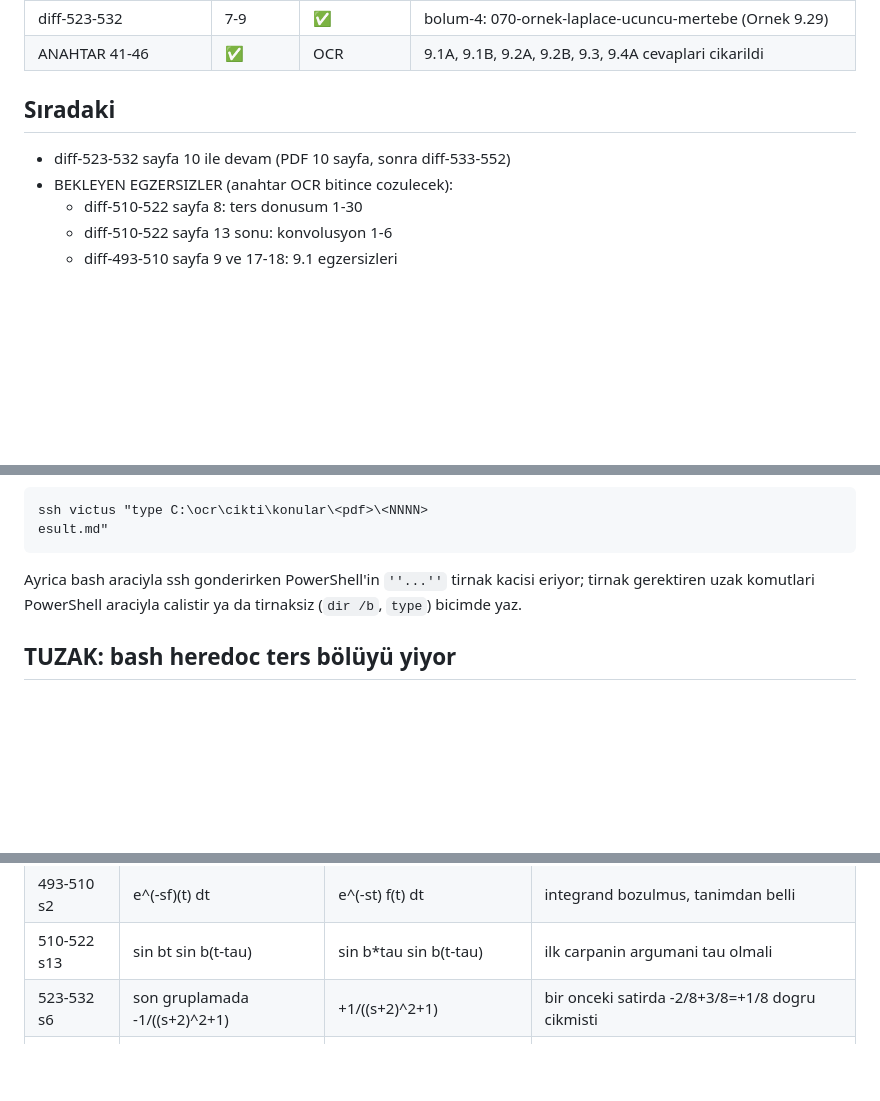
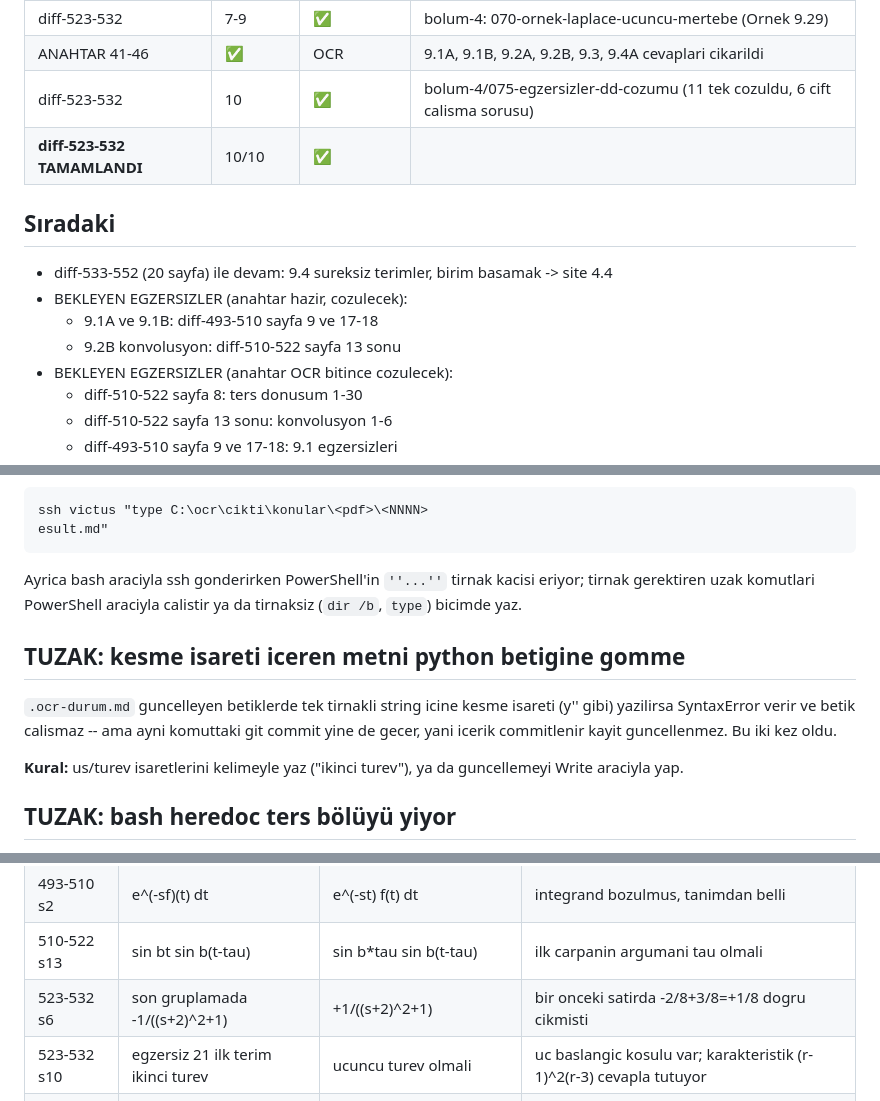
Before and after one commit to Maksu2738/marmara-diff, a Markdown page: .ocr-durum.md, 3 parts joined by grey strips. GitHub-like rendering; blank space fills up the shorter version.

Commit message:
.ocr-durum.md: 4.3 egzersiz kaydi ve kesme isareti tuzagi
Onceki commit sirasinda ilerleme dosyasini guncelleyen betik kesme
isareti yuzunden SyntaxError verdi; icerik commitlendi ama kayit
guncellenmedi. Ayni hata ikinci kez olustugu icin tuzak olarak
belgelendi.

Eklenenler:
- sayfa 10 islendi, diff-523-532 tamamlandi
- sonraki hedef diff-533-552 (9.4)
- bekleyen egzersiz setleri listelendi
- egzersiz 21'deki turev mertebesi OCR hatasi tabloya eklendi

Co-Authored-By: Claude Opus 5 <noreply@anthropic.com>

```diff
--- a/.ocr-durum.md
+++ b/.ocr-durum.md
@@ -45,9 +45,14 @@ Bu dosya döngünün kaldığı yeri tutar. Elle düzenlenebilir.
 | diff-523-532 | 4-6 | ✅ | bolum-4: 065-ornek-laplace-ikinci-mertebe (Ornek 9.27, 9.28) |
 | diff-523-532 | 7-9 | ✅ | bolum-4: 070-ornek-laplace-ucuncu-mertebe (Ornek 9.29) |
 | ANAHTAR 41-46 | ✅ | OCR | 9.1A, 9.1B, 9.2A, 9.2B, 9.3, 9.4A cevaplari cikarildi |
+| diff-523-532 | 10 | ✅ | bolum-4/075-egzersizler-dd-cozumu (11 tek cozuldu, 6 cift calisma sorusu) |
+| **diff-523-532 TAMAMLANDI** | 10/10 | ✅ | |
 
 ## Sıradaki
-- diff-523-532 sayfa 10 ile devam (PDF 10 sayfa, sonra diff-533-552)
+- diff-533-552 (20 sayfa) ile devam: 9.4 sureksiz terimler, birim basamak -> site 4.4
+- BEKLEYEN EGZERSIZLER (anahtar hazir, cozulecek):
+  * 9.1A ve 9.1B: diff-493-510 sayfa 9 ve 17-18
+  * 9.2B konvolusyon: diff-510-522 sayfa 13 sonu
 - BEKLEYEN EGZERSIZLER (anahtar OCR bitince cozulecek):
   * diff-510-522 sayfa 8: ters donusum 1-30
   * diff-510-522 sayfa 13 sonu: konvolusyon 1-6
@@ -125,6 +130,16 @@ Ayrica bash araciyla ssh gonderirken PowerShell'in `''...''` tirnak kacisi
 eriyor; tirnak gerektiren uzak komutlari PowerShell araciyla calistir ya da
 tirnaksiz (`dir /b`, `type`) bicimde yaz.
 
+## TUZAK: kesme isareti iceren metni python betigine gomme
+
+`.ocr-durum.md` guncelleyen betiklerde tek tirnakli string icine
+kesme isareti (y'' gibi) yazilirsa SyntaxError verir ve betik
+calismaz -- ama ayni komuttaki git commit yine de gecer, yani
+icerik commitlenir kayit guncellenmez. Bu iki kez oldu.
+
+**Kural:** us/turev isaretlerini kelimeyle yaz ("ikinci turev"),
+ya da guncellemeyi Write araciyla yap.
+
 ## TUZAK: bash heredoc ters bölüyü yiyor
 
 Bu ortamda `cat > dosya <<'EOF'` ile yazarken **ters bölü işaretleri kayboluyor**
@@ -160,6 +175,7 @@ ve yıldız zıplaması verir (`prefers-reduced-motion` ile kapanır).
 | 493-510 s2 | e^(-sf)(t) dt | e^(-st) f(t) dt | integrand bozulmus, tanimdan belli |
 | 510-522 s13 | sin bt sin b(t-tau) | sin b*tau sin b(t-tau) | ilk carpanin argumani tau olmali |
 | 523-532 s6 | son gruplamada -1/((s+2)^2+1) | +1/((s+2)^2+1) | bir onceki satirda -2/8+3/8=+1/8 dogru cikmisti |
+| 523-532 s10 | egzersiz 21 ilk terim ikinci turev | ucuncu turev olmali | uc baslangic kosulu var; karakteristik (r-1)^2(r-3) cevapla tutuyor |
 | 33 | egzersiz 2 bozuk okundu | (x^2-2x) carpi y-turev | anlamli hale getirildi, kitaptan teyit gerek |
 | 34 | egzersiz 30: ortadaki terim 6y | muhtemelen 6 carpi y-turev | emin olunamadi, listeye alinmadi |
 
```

**What is required:**
The preceding entries are to be written out again exactly, with the pictures removed.

**Response:**
Before and after one commit to Maksu2738/marmara-diff, a Markdown page: .ocr-durum.md, 3 parts joined by grey strips. GitHub-like rendering; blank space fills up the shorter version.

Commit message:
.ocr-durum.md: 4.3 egzersiz kaydi ve kesme isareti tuzagi
Onceki commit sirasinda ilerleme dosyasini guncelleyen betik kesme
isareti yuzunden SyntaxError verdi; icerik commitlendi ama kayit
guncellenmedi. Ayni hata ikinci kez olustugu icin tuzak olarak
belgelendi.

Eklenenler:
- sayfa 10 islendi, diff-523-532 tamamlandi
- sonraki hedef diff-533-552 (9.4)
- bekleyen egzersiz setleri listelendi
- egzersiz 21'deki turev mertebesi OCR hatasi tabloya eklendi

Co-Authored-By: Claude Opus 5 <noreply@anthropic.com>

```diff
--- a/.ocr-durum.md
+++ b/.ocr-durum.md
@@ -45,9 +45,14 @@ Bu dosya döngünün kaldığı yeri tutar. Elle düzenlenebilir.
 | diff-523-532 | 4-6 | ✅ | bolum-4: 065-ornek-laplace-ikinci-mertebe (Ornek 9.27, 9.28) |
 | diff-523-532 | 7-9 | ✅ | bolum-4: 070-ornek-laplace-ucuncu-mertebe (Ornek 9.29) |
 | ANAHTAR 41-46 | ✅ | OCR | 9.1A, 9.1B, 9.2A, 9.2B, 9.3, 9.4A cevaplari cikarildi |
+| diff-523-532 | 10 | ✅ | bolum-4/075-egzersizler-dd-cozumu (11 tek cozuldu, 6 cift calisma sorusu) |
+| **diff-523-532 TAMAMLANDI** | 10/10 | ✅ | |
 
 ## Sıradaki
-- diff-523-532 sayfa 10 ile devam (PDF 10 sayfa, sonra diff-533-552)
+- diff-533-552 (20 sayfa) ile devam: 9.4 sureksiz terimler, birim basamak -> site 4.4
+- BEKLEYEN EGZERSIZLER (anahtar hazir, cozulecek):
+  * 9.1A ve 9.1B: diff-493-510 sayfa 9 ve 17-18
+  * 9.2B konvolusyon: diff-510-522 sayfa 13 sonu
 - BEKLEYEN EGZERSIZLER (anahtar OCR bitince cozulecek):
   * diff-510-522 sayfa 8: ters donusum 1-30
   * diff-510-522 sayfa 13 sonu: konvolusyon 1-6
@@ -125,6 +130,16 @@ Ayrica bash araciyla ssh gonderirken PowerShell'in `''...''` tirnak kacisi
 eriyor; tirnak gerektiren uzak komutlari PowerShell araciyla calistir ya da
 tirnaksiz (`dir /b`, `type`) bicimde yaz.
 
+## TUZAK: kesme isareti iceren metni python betigine gomme
+
+`.ocr-durum.md` guncelleyen betiklerde tek tirnakli string icine
+kesme isareti (y'' gibi) yazilirsa SyntaxError verir ve betik
+calismaz -- ama ayni komuttaki git commit yine de gecer, yani
+icerik commitlenir kayit guncellenmez. Bu iki kez oldu.
+
+**Kural:** us/turev isaretlerini kelimeyle yaz ("ikinci turev"),
+ya da guncellemeyi Write araciyla yap.
+
 ## TUZAK: bash heredoc ters bölüyü yiyor
 
 Bu ortamda `cat > dosya <<'EOF'` ile yazarken **ters bölü işaretleri kayboluyor**
@@ -160,6 +175,7 @@ ve yıldız zıplaması verir (`prefers-reduced-motion` ile kapanır).
 | 493-510 s2 | e^(-sf)(t) dt | e^(-st) f(t) dt | integrand bozulmus, tanimdan belli |
 | 510-522 s13 | sin bt sin b(t-tau) | sin b*tau sin b(t-tau) | ilk carpanin argumani tau olmali |
 | 523-532 s6 | son gruplamada -1/((s+2)^2+1) | +1/((s+2)^2+1) | bir onceki satirda -2/8+3/8=+1/8 dogru cikmisti |
+| 523-532 s10 | egzersiz 21 ilk terim ikinci turev | ucuncu turev olmali | uc baslangic kosulu var; karakteristik (r-1)^2(r-3) cevapla tutuyor |
 | 33 | egzersiz 2 bozuk okundu | (x^2-2x) carpi y-turev | anlamli hale getirildi, kitaptan teyit gerek |
 | 34 | egzersiz 30: ortadaki terim 6y | muhtemelen 6 carpi y-turev | emin olunamadi, listeye alinmadi |
 
```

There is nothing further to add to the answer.